Instructions for the task. Your reply should contain every record, restated word for word.

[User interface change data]
--------------------

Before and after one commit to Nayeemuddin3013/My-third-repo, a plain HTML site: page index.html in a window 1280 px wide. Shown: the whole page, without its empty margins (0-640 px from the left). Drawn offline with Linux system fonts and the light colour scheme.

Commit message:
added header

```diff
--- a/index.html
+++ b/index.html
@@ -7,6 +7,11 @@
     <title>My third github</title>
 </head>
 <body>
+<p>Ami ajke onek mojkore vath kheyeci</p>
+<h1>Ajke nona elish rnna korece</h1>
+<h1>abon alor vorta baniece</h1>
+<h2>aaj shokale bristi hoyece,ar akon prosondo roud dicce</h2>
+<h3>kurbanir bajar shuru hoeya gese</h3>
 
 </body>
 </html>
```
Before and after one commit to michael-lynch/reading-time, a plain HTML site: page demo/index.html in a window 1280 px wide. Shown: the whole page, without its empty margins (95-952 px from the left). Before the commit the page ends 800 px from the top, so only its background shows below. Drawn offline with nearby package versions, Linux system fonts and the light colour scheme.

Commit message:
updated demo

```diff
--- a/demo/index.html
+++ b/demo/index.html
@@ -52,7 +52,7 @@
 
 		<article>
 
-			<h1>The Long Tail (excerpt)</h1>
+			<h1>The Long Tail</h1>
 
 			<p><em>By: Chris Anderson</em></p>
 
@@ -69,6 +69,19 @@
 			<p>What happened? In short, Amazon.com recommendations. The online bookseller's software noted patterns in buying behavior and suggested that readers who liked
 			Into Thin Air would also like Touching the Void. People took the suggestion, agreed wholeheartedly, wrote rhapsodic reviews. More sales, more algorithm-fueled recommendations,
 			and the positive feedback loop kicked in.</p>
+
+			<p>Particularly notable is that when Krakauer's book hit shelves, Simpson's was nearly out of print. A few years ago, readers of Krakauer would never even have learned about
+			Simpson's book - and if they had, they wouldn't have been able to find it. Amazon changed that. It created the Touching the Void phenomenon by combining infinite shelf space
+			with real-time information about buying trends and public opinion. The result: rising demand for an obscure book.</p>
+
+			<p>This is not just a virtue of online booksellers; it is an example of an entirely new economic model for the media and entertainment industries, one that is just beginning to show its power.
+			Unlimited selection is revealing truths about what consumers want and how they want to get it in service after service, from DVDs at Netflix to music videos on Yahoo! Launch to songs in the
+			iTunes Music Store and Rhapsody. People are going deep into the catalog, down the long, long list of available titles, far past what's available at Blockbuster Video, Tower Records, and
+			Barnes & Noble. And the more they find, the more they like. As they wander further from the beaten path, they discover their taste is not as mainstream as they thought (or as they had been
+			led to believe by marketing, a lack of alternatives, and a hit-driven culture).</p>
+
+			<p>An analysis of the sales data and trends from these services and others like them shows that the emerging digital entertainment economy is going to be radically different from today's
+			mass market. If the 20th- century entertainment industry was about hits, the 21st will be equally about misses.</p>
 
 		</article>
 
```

--------------------

Task answer.
Before and after one commit to Nayeemuddin3013/My-third-repo, a plain HTML site: page index.html in a window 1280 px wide. Shown: the whole page, without its empty margins (0-640 px from the left). Drawn offline with Linux system fonts and the light colour scheme.

Commit message:
added header

```diff
--- a/index.html
+++ b/index.html
@@ -7,6 +7,11 @@
     <title>My third github</title>
 </head>
 <body>
+<p>Ami ajke onek mojkore vath kheyeci</p>
+<h1>Ajke nona elish rnna korece</h1>
+<h1>abon alor vorta baniece</h1>
+<h2>aaj shokale bristi hoyece,ar akon prosondo roud dicce</h2>
+<h3>kurbanir bajar shuru hoeya gese</h3>
 
 </body>
 </html>
```
Before and after one commit to michael-lynch/reading-time, a plain HTML site: page demo/index.html in a window 1280 px wide. Shown: the whole page, without its empty margins (95-952 px from the left). Before the commit the page ends 800 px from the top, so only its background shows below. Drawn offline with nearby package versions, Linux system fonts and the light colour scheme.

Commit message:
updated demo

```diff
--- a/demo/index.html
+++ b/demo/index.html
@@ -52,7 +52,7 @@
 
 		<article>
 
-			<h1>The Long Tail (excerpt)</h1>
+			<h1>The Long Tail</h1>
 
 			<p><em>By: Chris Anderson</em></p>
 
@@ -69,6 +69,19 @@
 			<p>What happened? In short, Amazon.com recommendations. The online bookseller's software noted patterns in buying behavior and suggested that readers who liked
 			Into Thin Air would also like Touching the Void. People took the suggestion, agreed wholeheartedly, wrote rhapsodic reviews. More sales, more algorithm-fueled recommendations,
 			and the positive feedback loop kicked in.</p>
+
+			<p>Particularly notable is that when Krakauer's book hit shelves, Simpson's was nearly out of print. A few years ago, readers of Krakauer would never even have learned about
+			Simpson's book - and if they had, they wouldn't have been able to find it. Amazon changed that. It created the Touching the Void phenomenon by combining infinite shelf space
+			with real-time information about buying trends and public opinion. The result: rising demand for an obscure book.</p>
+
+			<p>This is not just a virtue of online booksellers; it is an example of an entirely new economic model for the media and entertainment industries, one that is just beginning to show its power.
+			Unlimited selection is revealing truths about what consumers want and how they want to get it in service after service, from DVDs at Netflix to music videos on Yahoo! Launch to songs in the
+			iTunes Music Store and Rhapsody. People are going deep into the catalog, down the long, long list of available titles, far past what's available at Blockbuster Video, Tower Records, and
+			Barnes & Noble. And the more they find, the more they like. As they wander further from the beaten path, they discover their taste is not as mainstream as they thought (or as they had been
+			led to believe by marketing, a lack of alternatives, and a hit-driven culture).</p>
+
+			<p>An analysis of the sales data and trends from these services and others like them shows that the emerging digital entertainment economy is going to be radically different from today's
+			mass market. If the 20th- century entertainment industry was about hits, the 21st will be equally about misses.</p>
 
 		</article>
 
```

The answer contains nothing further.